This romper that my Mum got me as a child, that shit was boss! It was paisely and sort of looked like a bandana all over. Velvet on the bottom, velvet on the collar, it was raw. It was so raw!
What are some pieces in your closet with the best stories?
I thrift everything, even appliances. I found this one juicer on the street in Williamsburg for 20 bucks, which was the beginning of me changing my entire lifestyle, eating wise. Just this random juicer that I had to get on the street. I bring home so much random shit, so when I came home with that, my boyfriend was just like "what the fuck?" and I was like "I found it on the street and it was so cheap!" and he was like "it's probably diseased!" and all that shit. But I walked for like 5 hours when I bought that juicer, I went on with my day. Strolling around in the summer time, no bag, just rolling up everywhere with my juicer.

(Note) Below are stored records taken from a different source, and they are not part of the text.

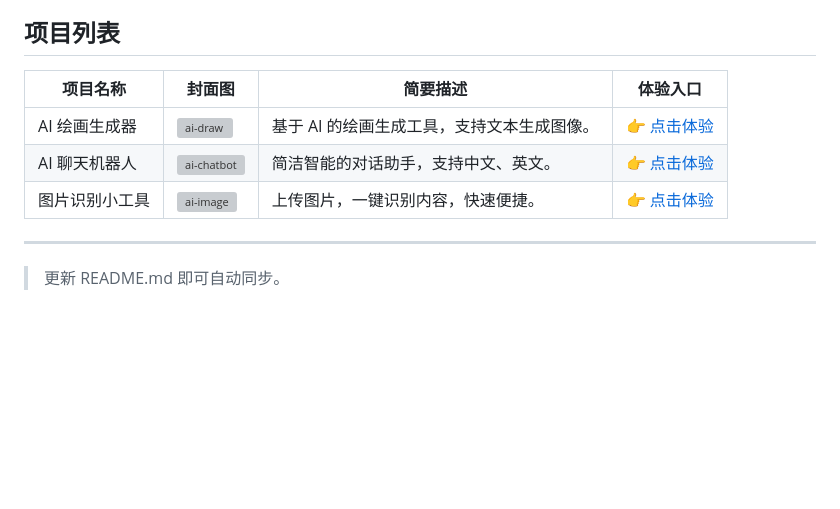
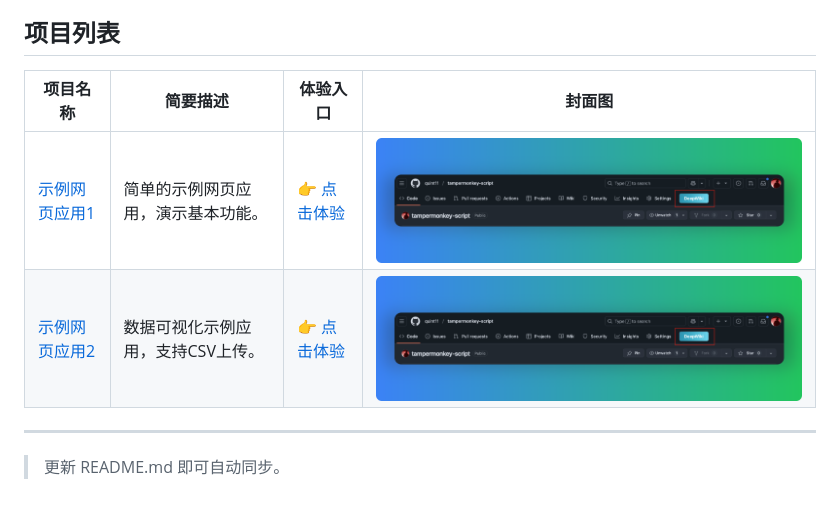
Before and after one commit to quint11/ai-pages, a Markdown page: README.md, the part around the change. GitHub-like rendering; pictures changed too: example1/cover.png (added), example2/cover.png (added); blank space fills up the shorter version; grey boxes are pictures that could not be loaded.

```diff
--- a/README.md
+++ b/README.md
@@ -4,11 +4,10 @@
 
 ## 项目列表
 
-| 项目名称           | 封面图                                   | 简要描述                           | 体验入口                      |
-|--------------------|------------------------------------------|------------------------------------|-------------------------------|
-| AI 绘画生成器      | ![ai-draw](./ai-draw/cover.jpg)          | 基于 AI 的绘画生成工具，支持文本生成图像。 | [👉 点击体验](./ai-draw/index.html)   |
-| AI 聊天机器人      | ![ai-chatbot](./ai-chatbot/cover.jpg)    | 简洁智能的对话助手，支持中文、英文。      | [👉 点击体验](./ai-chatbot/index.html) |
-| 图片识别小工具     | ![ai-image](./ai-image/cover.jpg)        | 上传图片，一键识别内容，快速便捷。        | [👉 点击体验](./ai-image/index.html)   |
+| 项目名称           | 简要描述                           | 体验入口                      | 封面图                                   |
+|--------------------|------------------------------------|-------------------------------|------------------------------------------|
+| [示例网页应用1](./example1/README.md)      | 简单的示例网页应用，演示基本功能。        | [👉 点击体验](./example1/index.html)   | ![example1](./example1/cover.png)        |
+| [示例网页应用2](./example2/README.md)      | 数据可视化示例应用，支持CSV上传。        | [👉 点击体验](./example2/index.html)   | ![example2](./example2/cover.png)        |
 
 ---
 > 更新 README.md 即可自动同步。
```
Also changed, not shown: example1/README.md (added, +18 -0 lines), example2/README.md (added, +19 -0 lines), 3 other files.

I know you're a fan of Fade to Mind, King Krule, Crystal Castles, and I heard you soundchecking Fleetwood Mac! If you could collaborate with anyone, living or dead, who would you chose and why?
I can't pick just one! Prince, I love King Krule, Sade would be nuts, Jamiroquai would be nuts, Bjork would be dream status. Like you could bury me after that, you could just bury me. I would quit music. That's the apex. I should stop there.
What do you want to be remembered for?
I want to be remembered for successfully pioneering the way people see something or what they're introduced to, because I feel like a lot of that is separated by demographic or class and all that kind of shit. But I feel like there's a lot of blending of classes and space when it comes to me. Whether it's me wearing a dirty jersey in Vogue with no hair or makeup team or I'm doing a song with Jill Scott on HypeBeast and HypeTrack, in both circumstances, those worlds don't really go together. And I think that's kind of tight. I enjoy that, I want to keep doing that. I want to keep bringing things to people of colour that they're not used to, sounds that they're not used to. I want to be remembered for culture splicing, but successfully!
Text Emily Manning
Photography Zach Wolfe